When we humbly and unrepentantly come to Jesus as He offers His body and blood to us in Holy Communion, He pulls the fragments of our souls together. He makes us whole. He heals our souls. Feeding us on one holy food, Jesus makes us one with Him, one with our sisters and brothers in Christ, one with our true and best selves.

And in this way, Jesus holds us close and assures us that we are not alone. Holy Communion is the visible means on this earth by which He enacts the truth of God’s promise, given both in Deuteronomy of the Old Testament and Hebrews of the New Testament: “Never will I leave you; never will I forsake you.” No matter what happens to us, even on the brink of our deaths, Holy Communion proves that that promise is true, which is why Phyllis received the sacrament so gratefully this past Saturday.

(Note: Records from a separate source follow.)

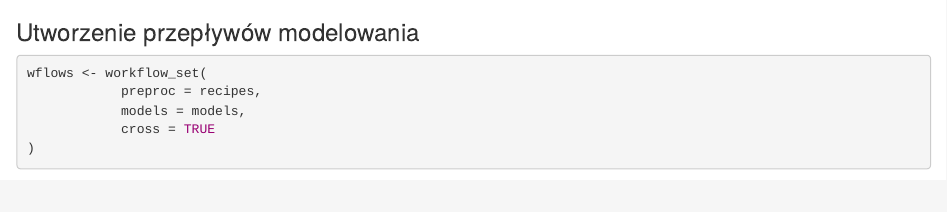
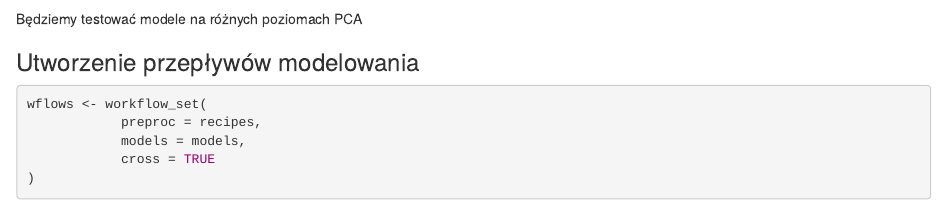
Before and after one commit to JanMoskal12/Music-MentalHealthDataAnalysis, an R Markdown document (initial_modeling_stage.Rmd): the page in a window 1100 px wide, from 1500 px down. Rendered offline with R 4.5, knitr and Pandoc, with nearby package versions; some code elsewhere in the file could not run offline.

Commit message:
Even smaller changes

````diff
--- a/initial_modeling_stage.Rmd
+++ b/initial_modeling_stage.Rmd
@@ -79,6 +79,8 @@ recipes <- list(
 )
 ```
 
+Będziemy testować modele na różnych poziomach PCA
+
 ### Utworzenie przepływów modelowania
 ```{r}
 wflows <- workflow_set(
````
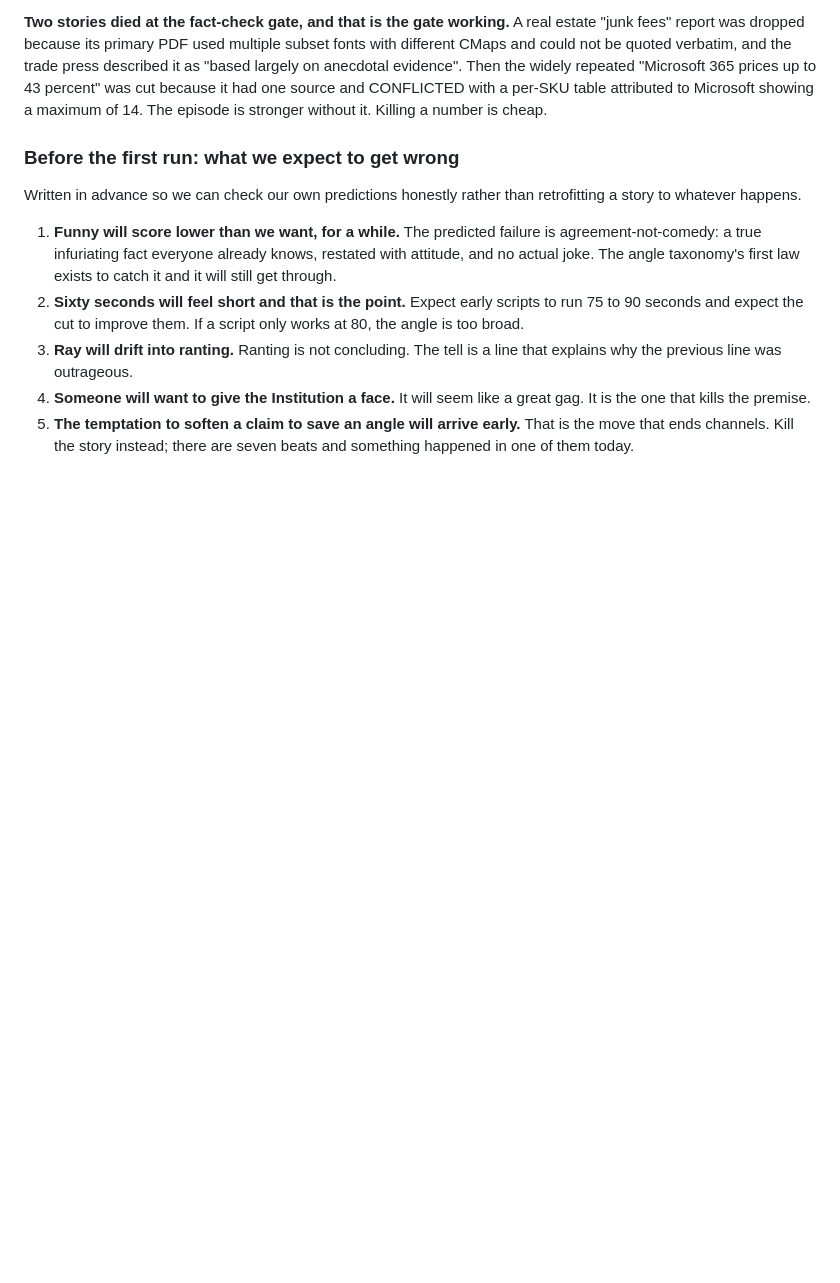
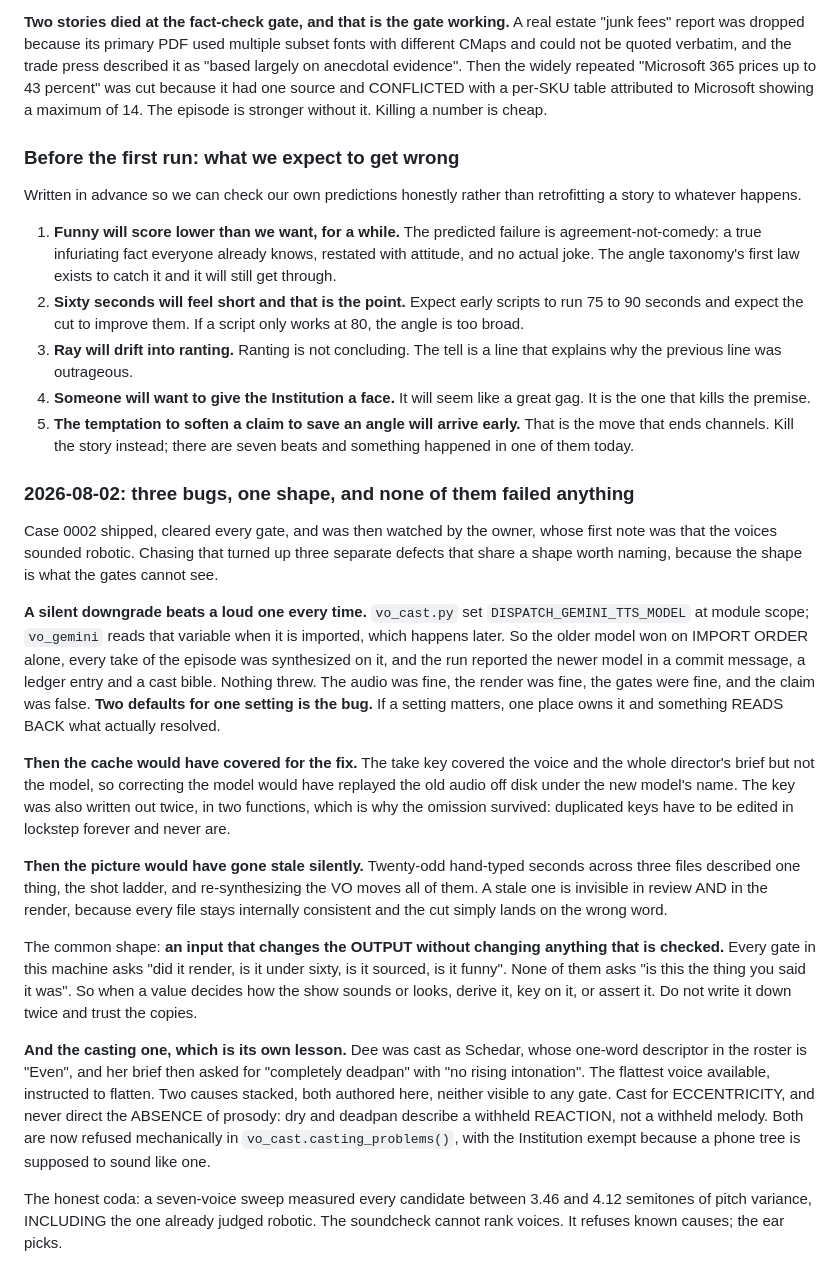
Before and after one commit to Talonsturgill/thebigfunny, a Markdown page: knowledge/FIELD_NOTES.md, the part around the change. Drawn GitHub-style; blank space fills up the shorter version.

Commit message:
field notes: an input that changes the output without changing anything checked
Three bugs found chasing one owner note, all the same shape, none of which
failed a gate. Written down because the shape is the reusable part.

Co-Authored-By: Claude Opus 5 <noreply@anthropic.com>
Claude-Session: https://claude.ai/code/session_01WcX3wbJzii7gMJXbggqsJD

```diff
--- a/knowledge/FIELD_NOTES.md
+++ b/knowledge/FIELD_NOTES.md
@@ -216,3 +216,50 @@ retrofitting a story to whatever happens.
 5. **The temptation to soften a claim to save an angle will arrive early.** That
    is the move that ends channels. Kill the story instead; there are seven
    beats and something happened in one of them today.
+
+### 2026-08-02: three bugs, one shape, and none of them failed anything
+
+Case 0002 shipped, cleared every gate, and was then watched by the owner, whose
+first note was that the voices sounded robotic. Chasing that turned up three
+separate defects that share a shape worth naming, because the shape is what the
+gates cannot see.
+
+**A silent downgrade beats a loud one every time.** `vo_cast.py` set
+`DISPATCH_GEMINI_TTS_MODEL` at module scope; `vo_gemini` reads that variable when
+it is imported, which happens later. So the older model won on IMPORT ORDER
+alone, every take of the episode was synthesized on it, and the run reported the
+newer model in a commit message, a ledger entry and a cast bible. Nothing threw.
+The audio was fine, the render was fine, the gates were fine, and the claim was
+false. **Two defaults for one setting is the bug.** If a setting matters, one
+place owns it and something READS BACK what actually resolved.
+
+**Then the cache would have covered for the fix.** The take key covered the
+voice and the whole director's brief but not the model, so correcting the model
+would have replayed the old audio off disk under the new model's name. The key
+was also written out twice, in two functions, which is why the omission survived:
+duplicated keys have to be edited in lockstep forever and never are.
+
+**Then the picture would have gone stale silently.** Twenty-odd hand-typed
+seconds across three files described one thing, the shot ladder, and
+re-synthesizing the VO moves all of them. A stale one is invisible in review AND
+in the render, because every file stays internally consistent and the cut simply
+lands on the wrong word.
+
+The common shape: **an input that changes the OUTPUT without changing anything
+that is checked.** Every gate in this machine asks "did it render, is it under
+sixty, is it sourced, is it funny". None of them asks "is this the thing you said
+it was". So when a value decides how the show sounds or looks, derive it, key on
+it, or assert it. Do not write it down twice and trust the copies.
+
+**And the casting one, which is its own lesson.** Dee was cast as Schedar, whose
+one-word descriptor in the roster is "Even", and her brief then asked for
+"completely deadpan" with "no rising intonation". The flattest voice available,
+instructed to flatten. Two causes stacked, both authored here, neither visible to
+any gate. Cast for ECCENTRICITY, and never direct the ABSENCE of prosody: dry and
+deadpan describe a withheld REACTION, not a withheld melody. Both are now
+refused mechanically in `vo_cast.casting_problems()`, with the Institution
+exempt because a phone tree is supposed to sound like one.
+
+The honest coda: a seven-voice sweep measured every candidate between 3.46 and
+4.12 semitones of pitch variance, INCLUDING the one already judged robotic. The
+soundcheck cannot rank voices. It refuses known causes; the ear picks.
```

On Sunday, eight Living Water young people will receive the sacrament for the first time. They will tell you that there are three big things that Jesus gives us in Holy Communion: forgiveness, new life, and communion with God’s family, the Church, on earth and in heaven. But all of that happens for one simple reason: In this sacrament, Jesus comes to us. In times of joy and times of sadness, and in all the times of our lives, through Holy Communion, Jesus’ gives us His body and blood to assure us that He is always with those who trust in Him. Always. Amen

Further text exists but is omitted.